Problem statement – Your answer should be every line below that includes the word "function".

Front-end code change data:
== == ==

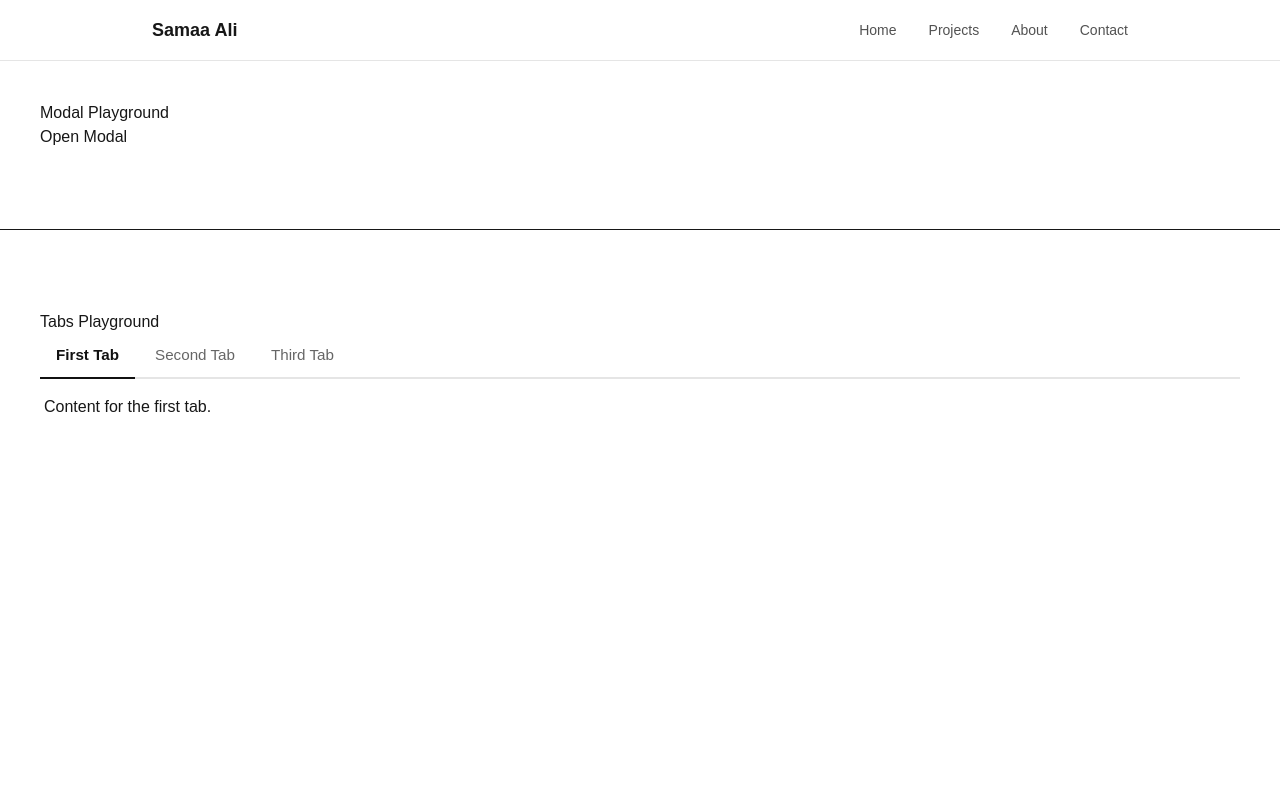
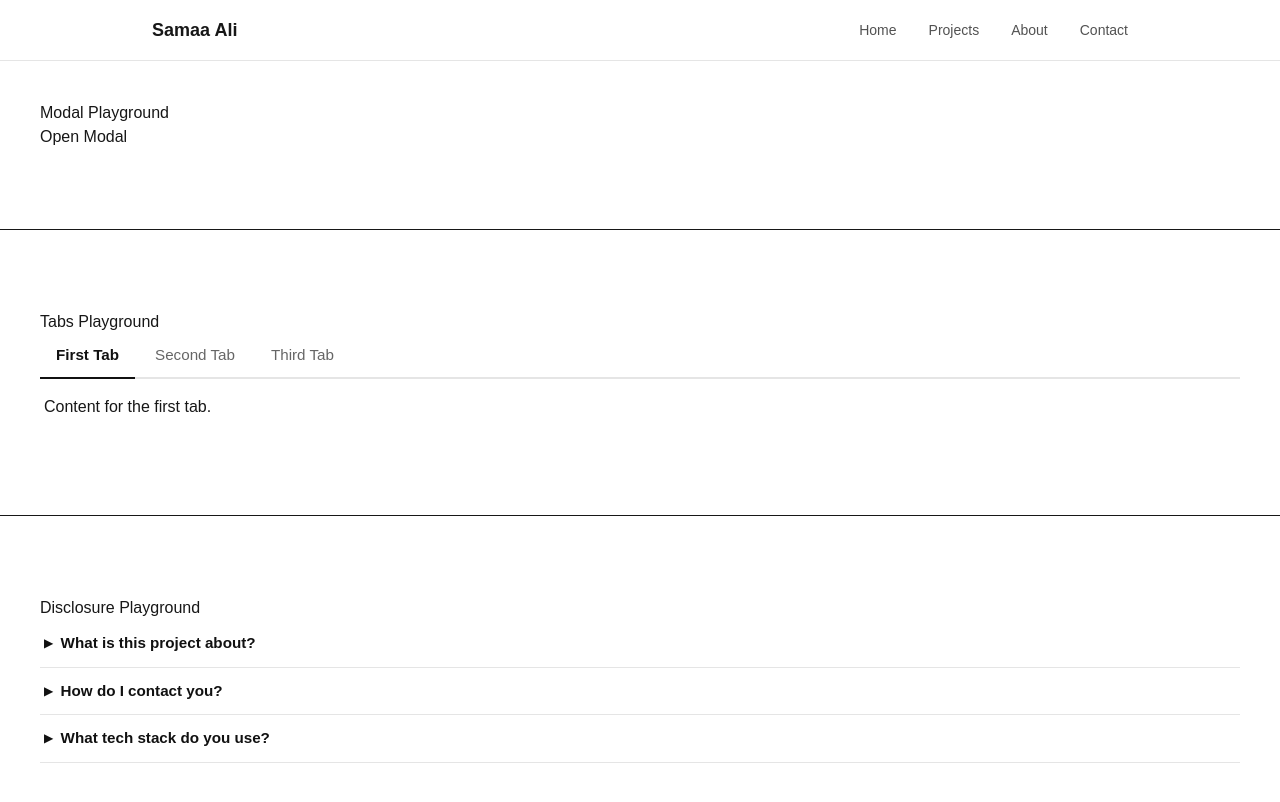
Before and after one commit to samaaali76/flyrank-frontend-capstone, a Next.js app: page /playground-test in a window 1280 px wide. Built offline with nearby package versions, Linux system fonts and the light colour scheme.

Commit message:
feat: add accessible Disclosure component

```diff
--- a/app/playground-test/page.tsx
+++ b/app/playground-test/page.tsx
@@ -2,6 +2,7 @@
 
 import ModalDemo from '../../playground/demo';
 import TabsDemo from '../../playground/tabs-demo';
+import DisclosureDemo from '../../playground/disclosure-demo';
 
 export default function PlaygroundTestPage() {
   return (
@@ -9,6 +10,8 @@ export default function PlaygroundTestPage() {
       <ModalDemo />
       <hr style={{ margin: '40px 0' }} />
       <TabsDemo />
+      <hr style={{ margin: '40px 0' }} />
+      <DisclosureDemo />
     </div>
   );
 }
--- /dev/null
+++ b/playground/Disclosure/Disclosure.css
@@ -0,0 +1,38 @@
+.disclosure {
+  border-bottom: 1px solid #e5e5e5;
+}
+
+.disclosure__trigger {
+  display: flex;
+  align-items: center;
+  gap: 8px;
+  width: 100%;
+  padding: 12px 4px;
+  border: none;
+  background: transparent;
+  text-align: left;
+  cursor: pointer;
+  font-size: 0.95rem;
+  font-weight: 600;
+  color: #111;
+}
+
+.disclosure__trigger:focus-visible {
+  outline: 2px solid #2563eb;
+  outline-offset: 2px;
+}
+
+.disclosure__icon {
+  display: inline-block;
+  transition: transform 0.15s ease;
+  font-size: 0.7rem;
+}
+
+.disclosure__icon.is-open {
+  transform: rotate(90deg);
+}
+
+.disclosure__content {
+  padding: 0 4px 16px 24px;
+  color: #555;
+}
--- /dev/null
+++ b/playground/Disclosure/Disclosure.tsx
@@ -0,0 +1,37 @@
+'use client';
+
+import { useState, ReactNode } from 'react';
+
+interface DisclosureProps {
+  summary: string;
+  children: ReactNode;
+  id: string;
+}
+
+export function Disclosure({ summary, children, id }: DisclosureProps) {
+  const [isOpen, setIsOpen] = useState(false);
+  const contentId = `disclosure-content-${id}`;
+
+  return (
+    <div className="disclosure">
+      <button
+        type="button"
+        aria-expanded={isOpen}
+        aria-controls={contentId}
+        className="disclosure__trigger"
+        onClick={() => setIsOpen((open) => !open)}
+      >
+        <span className={`disclosure__icon ${isOpen ? 'is-open' : ''}`} aria-hidden="true">
+          ▶
+        </span>
+        {summary}
+      </button>
+
+      {isOpen && (
+        <div id={contentId} className="disclosure__content">
+          {children}
+        </div>
+      )}
+    </div>
+  );
+}
--- /dev/null
+++ b/playground/disclosure-demo.tsx
@@ -0,0 +1,21 @@
+'use client';
+
+import { Disclosure } from './Disclosure/Disclosure';
+import './Disclosure/Disclosure.css';
+
+export default function DisclosureDemo() {
+  return (
+    <div style={{ padding: '40px' }}>
+      <h1>Disclosure Playground</h1>
+      <Disclosure id="1" summary="What is this project about?">
+        <p>This is a skeleton portfolio site built with Next.js.</p>
+      </Disclosure>
+      <Disclosure id="2" summary="How do I contact you?">
+        <p>A working contact form will be added in a future assignment.</p>
+      </Disclosure>
+      <Disclosure id="3" summary="What tech stack do you use?">
+        <p>React, TypeScript, Next.js, and Tailwind CSS.</p>
+      </Disclosure>
+    </div>
+  );
+}
```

== == ==

Result –
 export default function PlaygroundTestPage() {
@@ -9,6 +10,8 @@ export default function PlaygroundTestPage() {
+export function Disclosure({ summary, children, id }: DisclosureProps) {
+export default function DisclosureDemo() {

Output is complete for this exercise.